⟨

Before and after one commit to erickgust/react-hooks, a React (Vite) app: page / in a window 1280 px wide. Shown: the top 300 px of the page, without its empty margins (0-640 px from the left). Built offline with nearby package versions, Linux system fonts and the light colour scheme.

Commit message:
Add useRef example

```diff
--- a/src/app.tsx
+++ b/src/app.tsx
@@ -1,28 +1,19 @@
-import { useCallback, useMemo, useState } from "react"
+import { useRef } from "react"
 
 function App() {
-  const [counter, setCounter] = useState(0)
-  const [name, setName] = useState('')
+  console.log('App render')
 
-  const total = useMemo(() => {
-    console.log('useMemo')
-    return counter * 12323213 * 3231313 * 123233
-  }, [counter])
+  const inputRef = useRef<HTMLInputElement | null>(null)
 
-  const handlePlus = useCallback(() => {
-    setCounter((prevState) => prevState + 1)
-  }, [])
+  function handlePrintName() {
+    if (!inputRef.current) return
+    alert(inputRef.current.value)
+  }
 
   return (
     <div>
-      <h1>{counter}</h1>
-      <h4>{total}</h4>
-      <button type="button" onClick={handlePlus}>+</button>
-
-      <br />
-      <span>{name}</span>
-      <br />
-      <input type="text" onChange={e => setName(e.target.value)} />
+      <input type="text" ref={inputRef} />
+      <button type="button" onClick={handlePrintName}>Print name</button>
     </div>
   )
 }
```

⟩
⟨

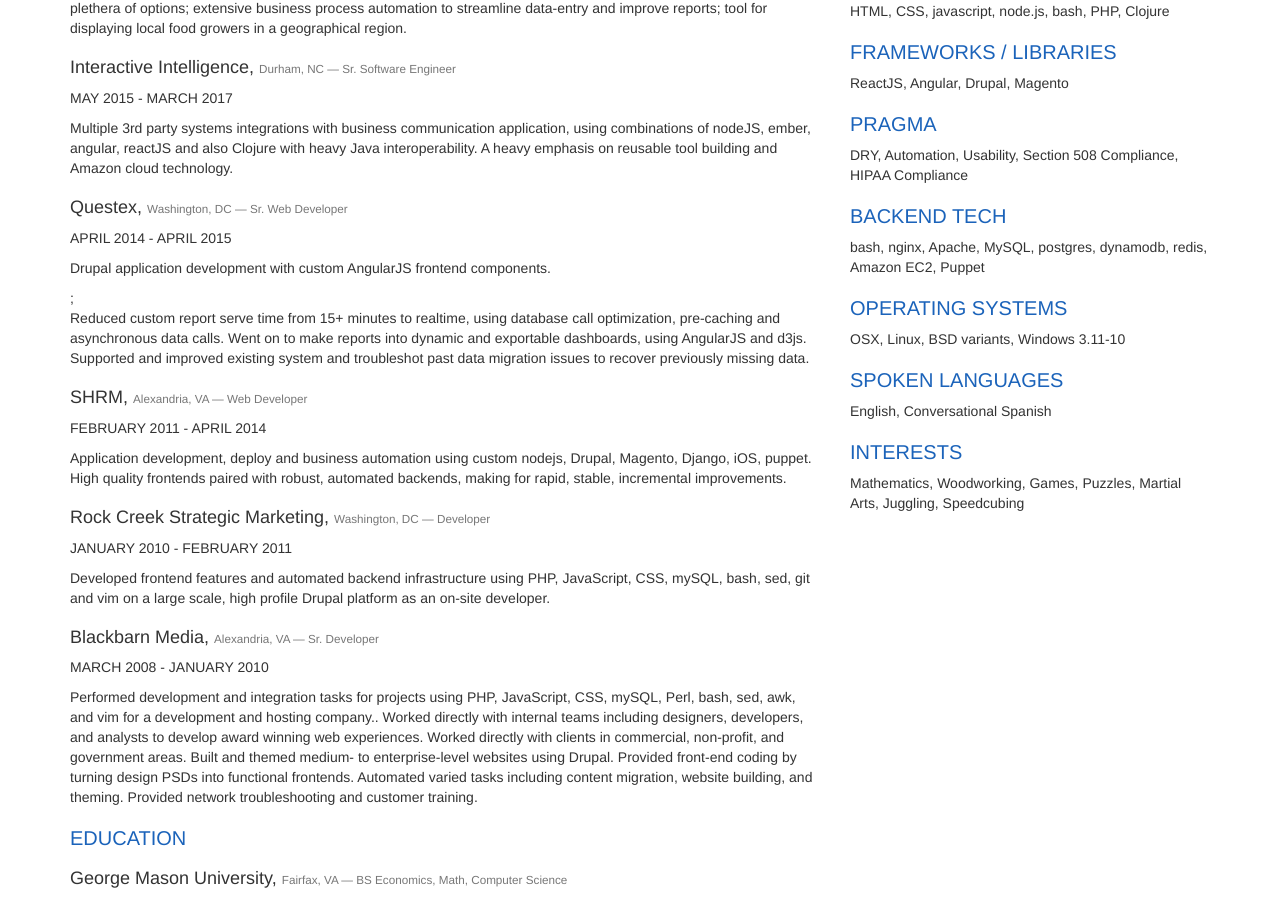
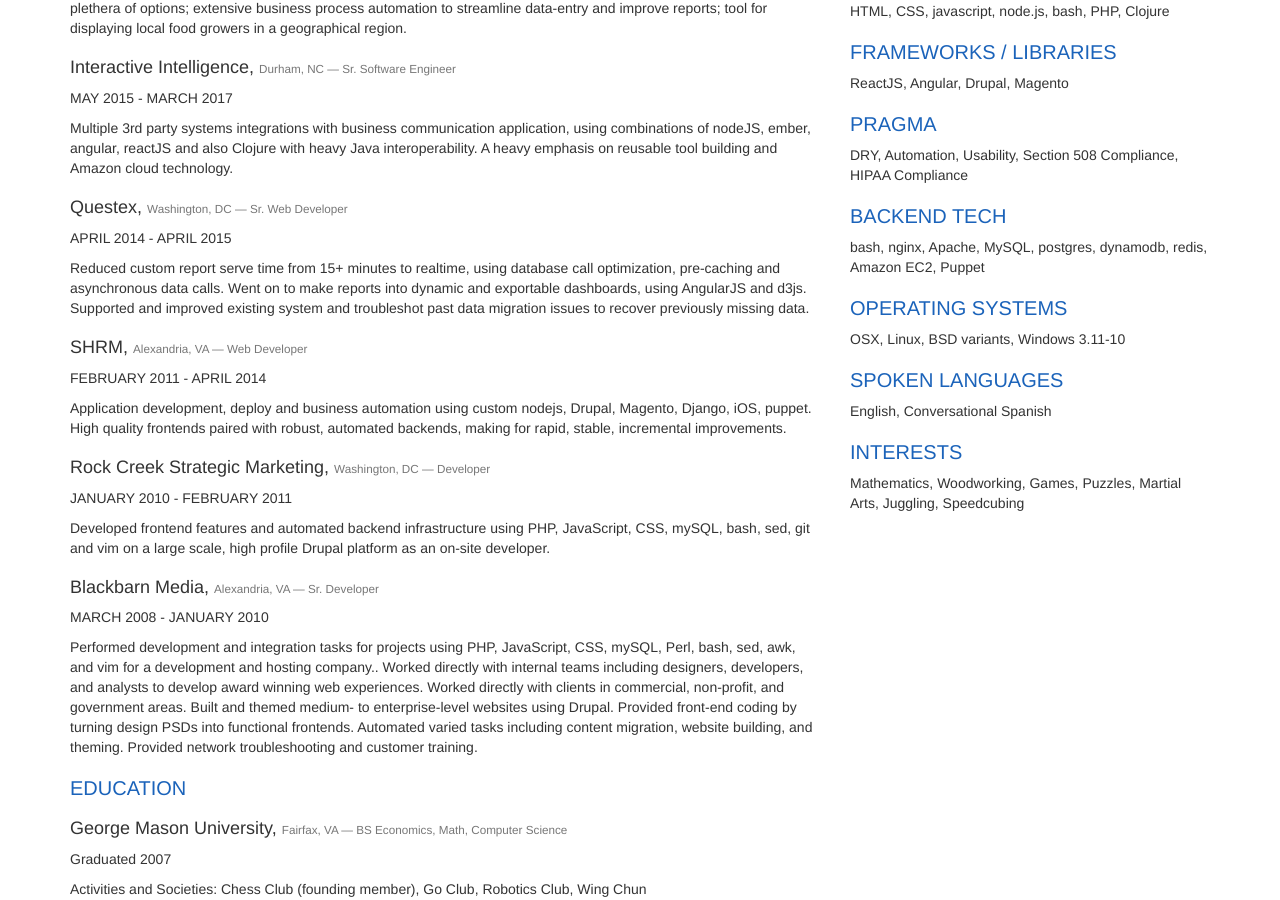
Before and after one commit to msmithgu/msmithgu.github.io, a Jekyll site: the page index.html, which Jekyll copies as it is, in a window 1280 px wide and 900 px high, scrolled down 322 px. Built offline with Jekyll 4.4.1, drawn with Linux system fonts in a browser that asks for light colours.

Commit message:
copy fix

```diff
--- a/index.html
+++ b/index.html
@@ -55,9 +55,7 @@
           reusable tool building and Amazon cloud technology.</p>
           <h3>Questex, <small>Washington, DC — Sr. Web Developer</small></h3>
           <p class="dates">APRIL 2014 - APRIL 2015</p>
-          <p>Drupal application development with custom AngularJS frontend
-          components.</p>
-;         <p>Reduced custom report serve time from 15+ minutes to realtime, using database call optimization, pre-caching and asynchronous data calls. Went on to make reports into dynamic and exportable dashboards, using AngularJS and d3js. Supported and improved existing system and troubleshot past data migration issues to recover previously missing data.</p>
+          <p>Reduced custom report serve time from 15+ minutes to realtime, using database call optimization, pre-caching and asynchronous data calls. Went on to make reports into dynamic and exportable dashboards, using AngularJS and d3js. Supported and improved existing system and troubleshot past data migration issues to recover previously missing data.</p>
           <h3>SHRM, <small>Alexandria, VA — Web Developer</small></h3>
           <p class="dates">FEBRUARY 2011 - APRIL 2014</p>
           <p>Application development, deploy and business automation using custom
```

⟩

▸ Exercise details
Based on the records above, how many lines hold the string "import"? Answer with the number by itself.

▸ Answer space
2